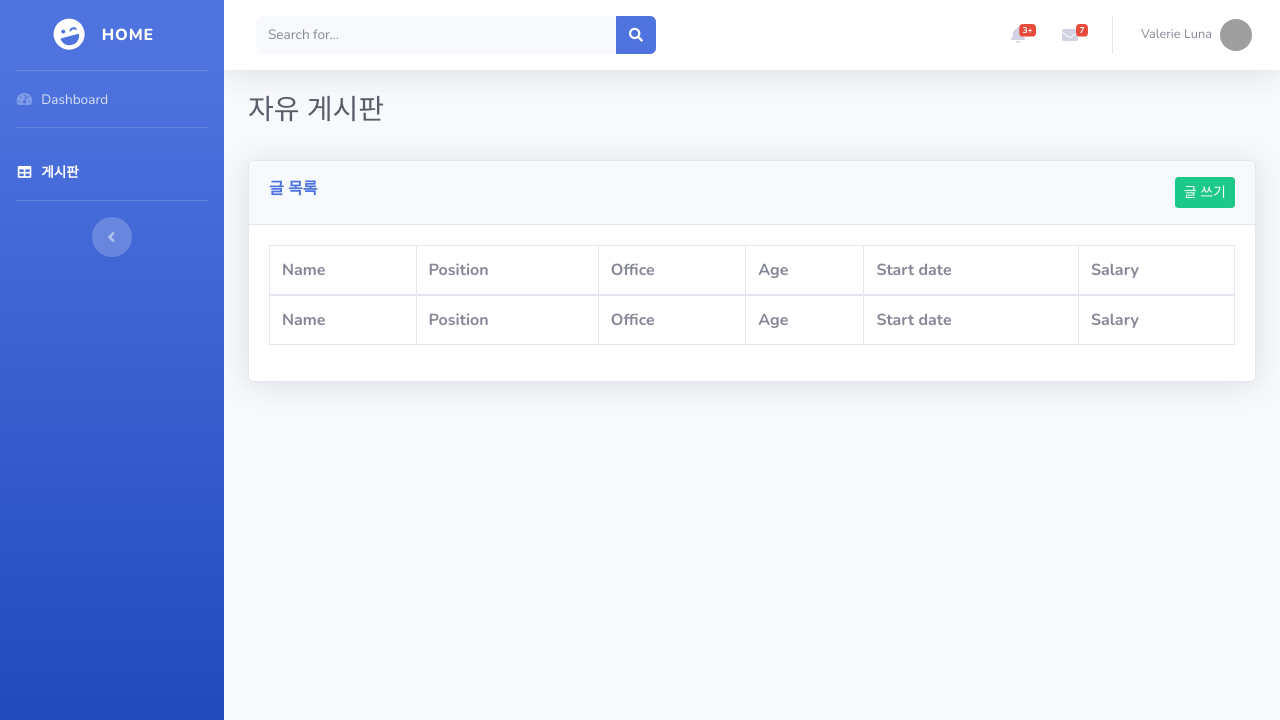
Repository: superThisMe/spring-basic
Page: http://localhost/06.spring-board-a/WEB-INF/views/board/list.jsp
An editor plug-in stored every save of this project. The page is shown before and after the next save, followed by the edit.
The browser window is 1280 px wide. The pictures show the whole page.
Pictures or frames that could not be fetched are drawn as grey boxes. The page is served by Tomcat 9. Nobody is signed in. The template is opened directly, without the code that normally fills it, so the values that code supplies are empty.

Above is the page before, as saved 2019-12-23 04:04:58.
Console error: TypeError: Cannot read properties of null (reading 'length')

After the next save:
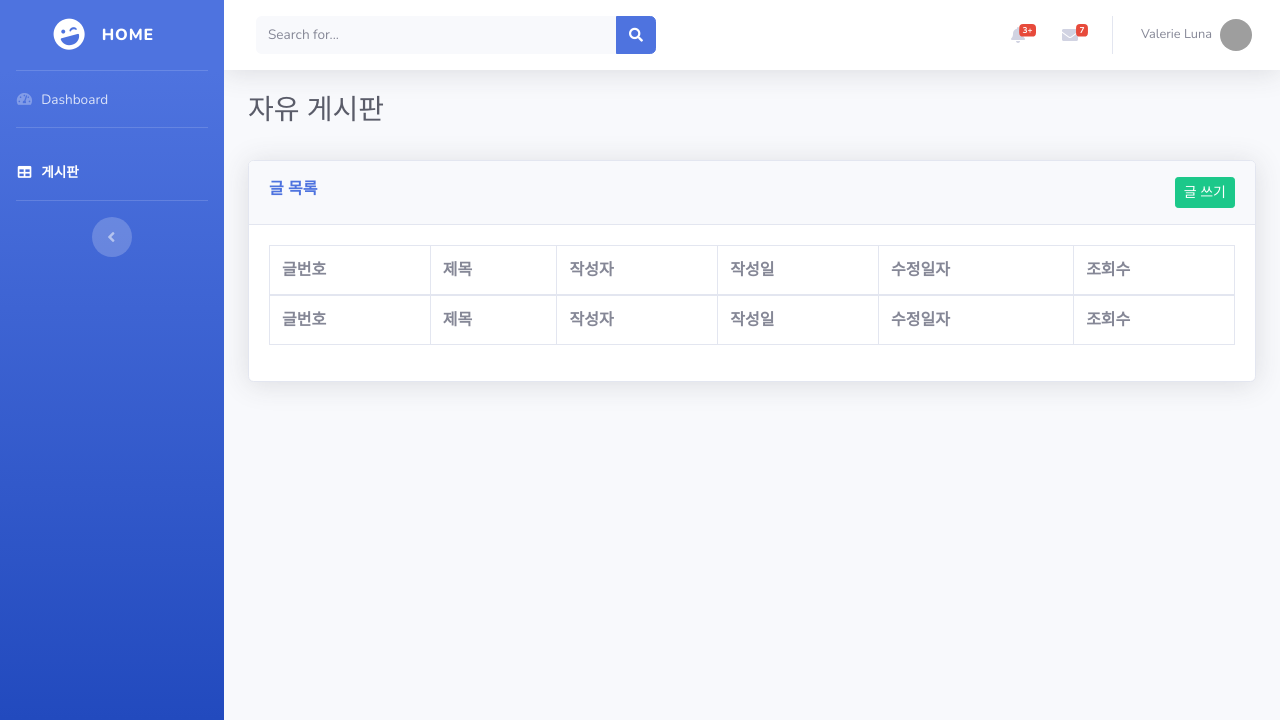
Saved 7 min 12 s later.
--- a/06.spring-board-a/src/main/webapp/WEB-INF/views/board/list.jsp
+++ b/06.spring-board-a/src/main/webapp/WEB-INF/views/board/list.jsp
@@ -1,102 +1,106 @@
-<%@ page pageEncoding="utf-8" contentType="text/html; charset=utf-8" %>
+<%@ page pageEncoding="utf-8" contentType="text/html; charset=utf-8"%>
 
 <!DOCTYPE html>
 <html lang="ko">
 
 <head>
 
-  <meta charset="utf-8">
-  <meta http-equiv="X-UA-Compatible" content="IE=edge">
-  <meta name="viewport" content="width=device-width, initial-scale=1, shrink-to-fit=no">
-  <meta name="description" content="">
-  <meta name="author" content="">
+<meta charset="utf-8">
+<meta http-equiv="X-UA-Compatible" content="IE=edge">
+<meta name="viewport"
+	content="width=device-width, initial-scale=1, shrink-to-fit=no">
+<meta name="description" content="">
+<meta name="author" content="">
 
-  <title>SB Admin 2 - Dashboard</title>
+<title>SB Admin 2 - Dashboard</title>
 
-  <!-- Custom fonts for this template-->
-  <link href="/spring-board-a/resources/vendor/fontawesome-free/css/all.min.css" rel="stylesheet" type="text/css">
-  <link href="https://fonts.googleapis.com/css?family=Nunito:200,200i,300,300i,400,400i,600,600i,700,700i,800,800i,900,900i" rel="stylesheet">
+<!-- Custom fonts for this template-->
+<link
+	href="/spring-board-a/resources/vendor/fontawesome-free/css/all.min.css"
+	rel="stylesheet" type="text/css">
+<link
+	href="https://fonts.googleapis.com/css?family=Nunito:200,200i,300,300i,400,400i,600,600i,700,700i,800,800i,900,900i"
+	rel="stylesheet">
 
-  <!-- Custom styles for this template-->
-  <link href="/spring-board-a/resources/css/sb-admin-2.min.css" rel="stylesheet">
+<!-- Custom styles for this template-->
+<link href="/spring-board-a/resources/css/sb-admin-2.min.css"
+	rel="stylesheet">
 
 </head>
 
 <body id="page-top">
 
-  <!-- Page Wrapper -->
-  <div id="wrapper">
+	<!-- Page Wrapper -->
+	<div id="wrapper">
 
-    <jsp:include page="/WEB-INF/views/modules/sidebar.jsp" />
+		<jsp:include page="/WEB-INF/views/modules/sidebar.jsp" />
 
-    <!-- Content Wrapper -->
-    <div id="content-wrapper" class="d-flex flex-column">
+		<!-- Content Wrapper -->
+		<div id="content-wrapper" class="d-flex flex-column">
 
-      <!-- Main Content -->
-      <div id="content">
+			<!-- Main Content -->
+			<div id="content">
 
-        <jsp:include page="/WEB-INF/views/modules/topbar.jsp" />
+				<jsp:include page="/WEB-INF/views/modules/topbar.jsp" />
 
-        <!-- Begin Page Content -->
-        <div class="container-fluid">
+				<!-- Begin Page Content -->
+				<div class="container-fluid">
 
-          <!-- Page Heading -->
-          <h1 class="h3 mb-2 text-gray-800">자유 게시판</h1>
-          <br>
+					<!-- Page Heading -->
+					<h1 class="h3 mb-2 text-gray-800">자유 게시판</h1>
+					<br>
 
-          <!-- DataTales Example -->
-          <div class="card shadow mb-4">
-            <div class="card-header py-3">
-              <span class="m-0 font-weight-bold text-primary">글 목록</span>
-              <a href="write.action"
-              	 class="btn btn-success btn-sm" style="float:right">
-              	<span class="text">글 쓰기</span>
-              </a>
+					<!-- DataTales Example -->
+					<div class="card shadow mb-4">
+						<div class="card-header py-3">
+							<span class="m-0 font-weight-bold text-primary">글 목록</span> <a
+								href="write.action" class="btn btn-success btn-sm"
+								style="float: right"> <span class="text">글 쓰기</span>
+							</a>
 
-            </div>
-            <div class="card-body">
-              <div class="table-responsive">
-                <table class="table table-bordered" id="dataTable" width="100%" cellspacing="0">
-                  <thead>
-                    <tr>
-                      <th>Name</th>
-                      <th>Position</th>
-                      <th>Office</th>
-                      <th>Age</th>
-                      <th>Start date</th>
-                      <th>Salary</th>
-                    </tr>
-                  </thead>
-                  <tfoot>
-                    <tr>
-                      <th>Name</th>
-                      <th>Position</th>
-                      <th>Office</th>
-                      <th>Age</th>
-                      <th>Start date</th>
-                      <th>Salary</th>
-                    </tr>
-                  </tfoot>
-                  <tbody>
-                  </tbody>
-                 </table>
-              </div>
-            </div>
-          </div>
+						</div>
+						<div class="card-body">
+							<div class="table-responsive">
+								<table class="table table-bordered" id="dataTable" width="100%"
+									cellspacing="0">
+									<thead>
+										<tr>
+											<th>글번호</th>
+											<th>제목</th>
+											<th>작성자</th>
+											<th>작성일</th>
+											<th>수정일자</th>
+											<th>조회수</th>
+										</tr>
+									</thead>
+									<tbody>
+										<tr>
+											<th>글번호</th>
+											<th>제목</th>
+											<th>작성자</th>
+											<th>작성일</th>
+											<th>수정일자</th>
+											<th>조회수</th>
+										</tr>
+									</tbody>
+								</table>
+							</div>
+						</div>
+					</div>
 
-        </div>
-        <!-- /.container-fluid -->
+				</div>
+				<!-- /.container-fluid -->
 
-      </div>
-      <!-- End of Main Content -->
+			</div>
+			<!-- End of Main Content -->
 
-    </div>
-    <!-- End of Content Wrapper -->
+		</div>
+		<!-- End of Content Wrapper -->
 
-  </div>
-  <!-- End of Page Wrapper -->
+	</div>
+	<!-- End of Page Wrapper -->
 
-  <%@include file="/WEB-INF/views/modules/common-js.jsp" %>
+	<%@include file="/WEB-INF/views/modules/common-js.jsp"%>
 
 </body>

### Exercise prompt:
Print all of the data exactly, and do not carry over any pictures.

### Written response:
Repository: superThisMe/spring-basic
Page: http://localhost/06.spring-board-a/WEB-INF/views/board/list.jsp
An editor plug-in stored every save of this project. The page is shown before and after the next save, followed by the edit.
The browser window is 1280 px wide. The pictures show the whole page.
Pictures or frames that could not be fetched are drawn as grey boxes. The page is served by Tomcat 9. Nobody is signed in. The template is opened directly, without the code that normally fills it, so the values that code supplies are empty.

Above is the page before, as saved 2019-12-23 04:04:58.
Console error: TypeError: Cannot read properties of null (reading 'length')

After the next save:
Saved 7 min 12 s later.
--- a/06.spring-board-a/src/main/webapp/WEB-INF/views/board/list.jsp
+++ b/06.spring-board-a/src/main/webapp/WEB-INF/views/board/list.jsp
@@ -1,102 +1,106 @@
-<%@ page pageEncoding="utf-8" contentType="text/html; charset=utf-8" %>
+<%@ page pageEncoding="utf-8" contentType="text/html; charset=utf-8"%>
 
 <!DOCTYPE html>
 <html lang="ko">
 
 <head>
 
-  <meta charset="utf-8">
-  <meta http-equiv="X-UA-Compatible" content="IE=edge">
-  <meta name="viewport" content="width=device-width, initial-scale=1, shrink-to-fit=no">
-  <meta name="description" content="">
-  <meta name="author" content="">
+<meta charset="utf-8">
+<meta http-equiv="X-UA-Compatible" content="IE=edge">
+<meta name="viewport"
+	content="width=device-width, initial-scale=1, shrink-to-fit=no">
+<meta name="description" content="">
+<meta name="author" content="">
 
-  <title>SB Admin 2 - Dashboard</title>
+<title>SB Admin 2 - Dashboard</title>
 
-  <!-- Custom fonts for this template-->
-  <link href="/spring-board-a/resources/vendor/fontawesome-free/css/all.min.css" rel="stylesheet" type="text/css">
-  <link href="https://fonts.googleapis.com/css?family=Nunito:200,200i,300,300i,400,400i,600,600i,700,700i,800,800i,900,900i" rel="stylesheet">
+<!-- Custom fonts for this template-->
+<link
+	href="/spring-board-a/resources/vendor/fontawesome-free/css/all.min.css"
+	rel="stylesheet" type="text/css">
+<link
+	href="https://fonts.googleapis.com/css?family=Nunito:200,200i,300,300i,400,400i,600,600i,700,700i,800,800i,900,900i"
+	rel="stylesheet">
 
-  <!-- Custom styles for this template-->
-  <link href="/spring-board-a/resources/css/sb-admin-2.min.css" rel="stylesheet">
+<!-- Custom styles for this template-->
+<link href="/spring-board-a/resources/css/sb-admin-2.min.css"
+	rel="stylesheet">
 
 </head>
 
 <body id="page-top">
 
-  <!-- Page Wrapper -->
-  <div id="wrapper">
+	<!-- Page Wrapper -->
+	<div id="wrapper">
 
-    <jsp:include page="/WEB-INF/views/modules/sidebar.jsp" />
+		<jsp:include page="/WEB-INF/views/modules/sidebar.jsp" />
 
-    <!-- Content Wrapper -->
-    <div id="content-wrapper" class="d-flex flex-column">
+		<!-- Content Wrapper -->
+		<div id="content-wrapper" class="d-flex flex-column">
 
-      <!-- Main Content -->
-      <div id="content">
+			<!-- Main Content -->
+			<div id="content">
 
-        <jsp:include page="/WEB-INF/views/modules/topbar.jsp" />
+				<jsp:include page="/WEB-INF/views/modules/topbar.jsp" />
 
-        <!-- Begin Page Content -->
-        <div class="container-fluid">
+				<!-- Begin Page Content -->
+				<div class="container-fluid">
 
-          <!-- Page Heading -->
-          <h1 class="h3 mb-2 text-gray-800">자유 게시판</h1>
-          <br>
+					<!-- Page Heading -->
+					<h1 class="h3 mb-2 text-gray-800">자유 게시판</h1>
+					<br>
 
-          <!-- DataTales Example -->
-          <div class="card shadow mb-4">
-            <div class="card-header py-3">
-              <span class="m-0 font-weight-bold text-primary">글 목록</span>
-              <a href="write.action"
-              	 class="btn btn-success btn-sm" style="float:right">
-              	<span class="text">글 쓰기</span>
-              </a>
+					<!-- DataTales Example -->
+					<div class="card shadow mb-4">
+						<div class="card-header py-3">
+							<span class="m-0 font-weight-bold text-primary">글 목록</span> <a
+								href="write.action" class="btn btn-success btn-sm"
+								style="float: right"> <span class="text">글 쓰기</span>
+							</a>
 
-            </div>
-            <div class="card-body">
-              <div class="table-responsive">
-                <table class="table table-bordered" id="dataTable" width="100%" cellspacing="0">
-                  <thead>
-                    <tr>
-                      <th>Name</th>
-                      <th>Position</th>
-                      <th>Office</th>
-                      <th>Age</th>
-                      <th>Start date</th>
-                      <th>Salary</th>
-                    </tr>
-                  </thead>
-                  <tfoot>
-                    <tr>
-                      <th>Name</th>
-                      <th>Position</th>
-                      <th>Office</th>
-                      <th>Age</th>
-                      <th>Start date</th>
-                      <th>Salary</th>
-                    </tr>
-                  </tfoot>
-                  <tbody>
-                  </tbody>
-                 </table>
-              </div>
-            </div>
-          </div>
+						</div>
+						<div class="card-body">
+							<div class="table-responsive">
+								<table class="table table-bordered" id="dataTable" width="100%"
+									cellspacing="0">
+									<thead>
+										<tr>
+											<th>글번호</th>
+											<th>제목</th>
+											<th>작성자</th>
+											<th>작성일</th>
+											<th>수정일자</th>
+											<th>조회수</th>
+										</tr>
+									</thead>
+									<tbody>
+										<tr>
+											<th>글번호</th>
+											<th>제목</th>
+											<th>작성자</th>
+											<th>작성일</th>
+											<th>수정일자</th>
+											<th>조회수</th>
+										</tr>
+									</tbody>
+								</table>
+							</div>
+						</div>
+					</div>
 
-        </div>
-        <!-- /.container-fluid -->
+				</div>
+				<!-- /.container-fluid -->
 
-      </div>
-      <!-- End of Main Content -->
+			</div>
+			<!-- End of Main Content -->
 
-    </div>
-    <!-- End of Content Wrapper -->
+		</div>
+		<!-- End of Content Wrapper -->
 
-  </div>
-  <!-- End of Page Wrapper -->
+	</div>
+	<!-- End of Page Wrapper -->
 
-  <%@include file="/WEB-INF/views/modules/common-js.jsp" %>
+	<%@include file="/WEB-INF/views/modules/common-js.jsp"%>
 
 </body>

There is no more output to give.